> **ASSIGNMENT**:
Copy each line of the data that has "ngAfterContentChecked" in it.

> **DATASET EXTRACT**:
▽

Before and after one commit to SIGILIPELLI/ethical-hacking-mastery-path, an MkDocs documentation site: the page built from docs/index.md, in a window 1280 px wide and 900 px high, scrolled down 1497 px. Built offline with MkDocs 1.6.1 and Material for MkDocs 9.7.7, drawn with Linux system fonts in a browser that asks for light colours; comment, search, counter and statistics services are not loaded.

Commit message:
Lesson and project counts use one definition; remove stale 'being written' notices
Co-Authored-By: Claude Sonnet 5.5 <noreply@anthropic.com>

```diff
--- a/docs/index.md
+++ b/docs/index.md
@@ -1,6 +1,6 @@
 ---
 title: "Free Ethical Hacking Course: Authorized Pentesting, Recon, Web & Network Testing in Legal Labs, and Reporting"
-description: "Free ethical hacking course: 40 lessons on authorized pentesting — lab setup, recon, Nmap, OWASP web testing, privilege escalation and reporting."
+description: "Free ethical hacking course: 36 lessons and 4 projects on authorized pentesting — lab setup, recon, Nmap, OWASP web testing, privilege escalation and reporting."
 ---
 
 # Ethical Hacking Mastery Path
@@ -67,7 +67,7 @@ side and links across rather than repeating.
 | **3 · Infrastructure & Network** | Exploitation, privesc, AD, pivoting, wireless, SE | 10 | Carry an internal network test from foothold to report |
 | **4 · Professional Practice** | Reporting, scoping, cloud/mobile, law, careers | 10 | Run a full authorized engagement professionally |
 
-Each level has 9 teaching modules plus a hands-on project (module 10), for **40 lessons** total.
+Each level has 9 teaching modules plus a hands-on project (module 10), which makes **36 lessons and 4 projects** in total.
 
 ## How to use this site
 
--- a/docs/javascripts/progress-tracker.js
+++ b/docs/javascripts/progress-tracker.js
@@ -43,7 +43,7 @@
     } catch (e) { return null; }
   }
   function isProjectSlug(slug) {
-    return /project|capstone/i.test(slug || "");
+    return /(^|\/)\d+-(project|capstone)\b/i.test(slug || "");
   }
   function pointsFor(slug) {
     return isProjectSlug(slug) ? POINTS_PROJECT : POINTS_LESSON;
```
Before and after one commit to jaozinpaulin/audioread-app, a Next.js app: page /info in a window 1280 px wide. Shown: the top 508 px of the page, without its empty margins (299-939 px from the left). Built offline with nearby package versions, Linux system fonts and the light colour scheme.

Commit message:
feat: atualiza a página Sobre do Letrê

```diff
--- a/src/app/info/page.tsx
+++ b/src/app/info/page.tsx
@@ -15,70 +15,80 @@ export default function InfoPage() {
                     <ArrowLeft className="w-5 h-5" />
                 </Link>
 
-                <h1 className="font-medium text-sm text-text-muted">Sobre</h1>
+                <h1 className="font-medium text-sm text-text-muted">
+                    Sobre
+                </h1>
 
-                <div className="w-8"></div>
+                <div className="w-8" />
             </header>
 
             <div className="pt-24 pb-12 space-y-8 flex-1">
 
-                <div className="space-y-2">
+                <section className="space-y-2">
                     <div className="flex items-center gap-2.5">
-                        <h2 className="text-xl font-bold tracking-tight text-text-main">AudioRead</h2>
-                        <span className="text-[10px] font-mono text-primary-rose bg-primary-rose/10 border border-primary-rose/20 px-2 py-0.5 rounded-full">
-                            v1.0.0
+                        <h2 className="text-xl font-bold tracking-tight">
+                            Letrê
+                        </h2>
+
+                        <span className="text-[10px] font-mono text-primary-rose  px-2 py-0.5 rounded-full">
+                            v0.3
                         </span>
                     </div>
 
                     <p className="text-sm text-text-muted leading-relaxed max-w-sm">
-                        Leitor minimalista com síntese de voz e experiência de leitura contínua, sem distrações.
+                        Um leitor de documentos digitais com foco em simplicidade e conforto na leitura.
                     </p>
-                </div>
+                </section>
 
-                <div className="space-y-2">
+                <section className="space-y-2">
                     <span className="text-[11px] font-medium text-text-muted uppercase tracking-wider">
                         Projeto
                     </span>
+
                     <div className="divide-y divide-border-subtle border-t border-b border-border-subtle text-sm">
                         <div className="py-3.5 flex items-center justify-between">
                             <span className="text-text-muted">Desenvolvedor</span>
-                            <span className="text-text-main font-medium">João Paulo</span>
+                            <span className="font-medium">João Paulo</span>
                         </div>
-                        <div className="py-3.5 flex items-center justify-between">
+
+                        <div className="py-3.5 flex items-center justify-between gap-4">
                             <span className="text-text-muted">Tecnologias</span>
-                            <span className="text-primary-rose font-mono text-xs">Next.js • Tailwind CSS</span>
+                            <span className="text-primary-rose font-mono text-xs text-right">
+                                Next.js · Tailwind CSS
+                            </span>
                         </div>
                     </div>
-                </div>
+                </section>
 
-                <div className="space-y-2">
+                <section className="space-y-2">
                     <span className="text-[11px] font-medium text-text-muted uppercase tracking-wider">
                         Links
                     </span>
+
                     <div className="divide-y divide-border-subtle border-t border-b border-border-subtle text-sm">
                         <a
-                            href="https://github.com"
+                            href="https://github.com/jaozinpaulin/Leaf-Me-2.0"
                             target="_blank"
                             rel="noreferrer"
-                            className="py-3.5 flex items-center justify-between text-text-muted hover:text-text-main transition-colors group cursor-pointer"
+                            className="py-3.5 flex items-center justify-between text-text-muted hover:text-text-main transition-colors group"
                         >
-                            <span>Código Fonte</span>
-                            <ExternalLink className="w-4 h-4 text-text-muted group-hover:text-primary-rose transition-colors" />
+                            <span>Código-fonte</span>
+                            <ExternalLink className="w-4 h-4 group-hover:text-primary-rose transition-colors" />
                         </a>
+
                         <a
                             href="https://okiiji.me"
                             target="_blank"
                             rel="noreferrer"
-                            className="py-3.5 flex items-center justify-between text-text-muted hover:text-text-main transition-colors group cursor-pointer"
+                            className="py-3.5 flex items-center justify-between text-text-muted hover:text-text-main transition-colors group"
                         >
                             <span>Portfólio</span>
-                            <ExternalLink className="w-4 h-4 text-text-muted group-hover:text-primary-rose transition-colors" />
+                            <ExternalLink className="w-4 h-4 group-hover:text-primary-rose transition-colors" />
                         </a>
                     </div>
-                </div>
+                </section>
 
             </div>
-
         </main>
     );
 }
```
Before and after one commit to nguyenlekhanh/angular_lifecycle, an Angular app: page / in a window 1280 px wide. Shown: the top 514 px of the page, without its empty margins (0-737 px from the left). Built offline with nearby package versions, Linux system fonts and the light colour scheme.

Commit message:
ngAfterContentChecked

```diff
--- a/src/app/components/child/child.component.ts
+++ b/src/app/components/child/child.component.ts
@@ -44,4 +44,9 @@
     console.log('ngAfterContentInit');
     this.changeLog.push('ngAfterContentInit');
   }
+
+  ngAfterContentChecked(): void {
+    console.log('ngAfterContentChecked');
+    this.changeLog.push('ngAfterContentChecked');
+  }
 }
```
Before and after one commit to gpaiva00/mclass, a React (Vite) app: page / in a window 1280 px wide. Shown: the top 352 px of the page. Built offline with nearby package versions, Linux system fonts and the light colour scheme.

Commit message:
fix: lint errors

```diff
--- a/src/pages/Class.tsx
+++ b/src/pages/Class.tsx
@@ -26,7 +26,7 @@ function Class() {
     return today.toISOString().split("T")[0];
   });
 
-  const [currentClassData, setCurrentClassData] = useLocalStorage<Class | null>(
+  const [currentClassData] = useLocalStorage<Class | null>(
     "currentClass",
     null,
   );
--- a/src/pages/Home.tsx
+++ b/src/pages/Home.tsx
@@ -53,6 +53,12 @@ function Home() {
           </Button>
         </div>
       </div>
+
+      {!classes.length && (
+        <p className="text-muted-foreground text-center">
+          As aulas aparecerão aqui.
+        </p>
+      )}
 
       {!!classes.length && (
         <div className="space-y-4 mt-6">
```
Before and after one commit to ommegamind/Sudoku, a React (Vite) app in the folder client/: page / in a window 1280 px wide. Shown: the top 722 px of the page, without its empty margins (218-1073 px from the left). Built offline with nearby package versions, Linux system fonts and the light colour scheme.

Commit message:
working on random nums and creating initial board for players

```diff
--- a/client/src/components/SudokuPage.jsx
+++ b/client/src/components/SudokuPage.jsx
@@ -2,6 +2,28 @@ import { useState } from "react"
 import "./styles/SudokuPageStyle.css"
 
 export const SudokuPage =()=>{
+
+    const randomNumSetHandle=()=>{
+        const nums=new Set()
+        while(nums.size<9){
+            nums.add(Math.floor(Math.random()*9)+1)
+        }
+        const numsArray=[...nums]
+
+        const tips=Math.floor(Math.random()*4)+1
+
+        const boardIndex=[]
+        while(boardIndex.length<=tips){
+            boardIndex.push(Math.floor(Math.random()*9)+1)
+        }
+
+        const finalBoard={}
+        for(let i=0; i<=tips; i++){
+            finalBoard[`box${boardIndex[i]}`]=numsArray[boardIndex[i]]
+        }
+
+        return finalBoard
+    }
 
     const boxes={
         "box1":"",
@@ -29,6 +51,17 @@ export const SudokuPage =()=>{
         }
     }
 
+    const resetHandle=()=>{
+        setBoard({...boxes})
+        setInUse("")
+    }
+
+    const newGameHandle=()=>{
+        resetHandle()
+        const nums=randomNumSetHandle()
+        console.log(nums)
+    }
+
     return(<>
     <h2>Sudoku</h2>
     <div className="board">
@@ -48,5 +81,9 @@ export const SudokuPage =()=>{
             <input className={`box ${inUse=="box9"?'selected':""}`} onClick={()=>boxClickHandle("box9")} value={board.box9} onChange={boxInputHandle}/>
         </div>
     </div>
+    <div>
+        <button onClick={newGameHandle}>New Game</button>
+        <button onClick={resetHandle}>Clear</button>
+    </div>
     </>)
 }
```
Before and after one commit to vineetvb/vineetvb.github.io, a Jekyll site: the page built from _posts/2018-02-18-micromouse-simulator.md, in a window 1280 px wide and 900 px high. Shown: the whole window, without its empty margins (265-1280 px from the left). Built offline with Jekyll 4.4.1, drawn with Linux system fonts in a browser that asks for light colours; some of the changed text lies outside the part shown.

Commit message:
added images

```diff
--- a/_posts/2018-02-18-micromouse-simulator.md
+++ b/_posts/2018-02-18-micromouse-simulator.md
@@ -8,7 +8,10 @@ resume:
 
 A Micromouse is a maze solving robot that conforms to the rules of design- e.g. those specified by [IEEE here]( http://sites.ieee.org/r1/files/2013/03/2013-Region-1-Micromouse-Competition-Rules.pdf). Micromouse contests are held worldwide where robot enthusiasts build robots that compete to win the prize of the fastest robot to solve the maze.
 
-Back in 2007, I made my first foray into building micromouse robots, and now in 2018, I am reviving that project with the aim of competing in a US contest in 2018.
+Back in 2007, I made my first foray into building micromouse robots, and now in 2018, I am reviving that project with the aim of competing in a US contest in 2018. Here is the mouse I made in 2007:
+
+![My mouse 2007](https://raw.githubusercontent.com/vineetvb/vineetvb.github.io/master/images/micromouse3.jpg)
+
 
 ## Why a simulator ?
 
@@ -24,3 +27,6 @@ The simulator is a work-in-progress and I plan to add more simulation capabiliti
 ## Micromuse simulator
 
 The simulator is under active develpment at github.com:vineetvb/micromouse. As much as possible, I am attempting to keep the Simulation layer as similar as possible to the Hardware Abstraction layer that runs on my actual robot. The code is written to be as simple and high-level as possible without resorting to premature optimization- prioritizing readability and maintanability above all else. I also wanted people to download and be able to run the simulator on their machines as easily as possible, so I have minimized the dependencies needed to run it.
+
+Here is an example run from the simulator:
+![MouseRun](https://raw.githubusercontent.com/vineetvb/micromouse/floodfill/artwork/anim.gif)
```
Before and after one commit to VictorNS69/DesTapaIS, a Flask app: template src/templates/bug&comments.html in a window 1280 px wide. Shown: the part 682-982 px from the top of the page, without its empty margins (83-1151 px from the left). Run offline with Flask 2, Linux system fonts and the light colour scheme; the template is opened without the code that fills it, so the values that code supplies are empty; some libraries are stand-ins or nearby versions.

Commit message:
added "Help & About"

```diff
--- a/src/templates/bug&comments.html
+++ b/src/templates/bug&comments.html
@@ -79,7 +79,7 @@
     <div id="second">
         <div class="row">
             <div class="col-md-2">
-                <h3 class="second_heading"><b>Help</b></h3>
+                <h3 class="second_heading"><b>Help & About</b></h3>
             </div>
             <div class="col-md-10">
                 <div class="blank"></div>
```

△

> **SOLUTION TO THE EXERCISE**:
ngAfterContentChecked
+  ngAfterContentChecked(): void {
+    console.log('ngAfterContentChecked');
+    this.changeLog.push('ngAfterContentChecked');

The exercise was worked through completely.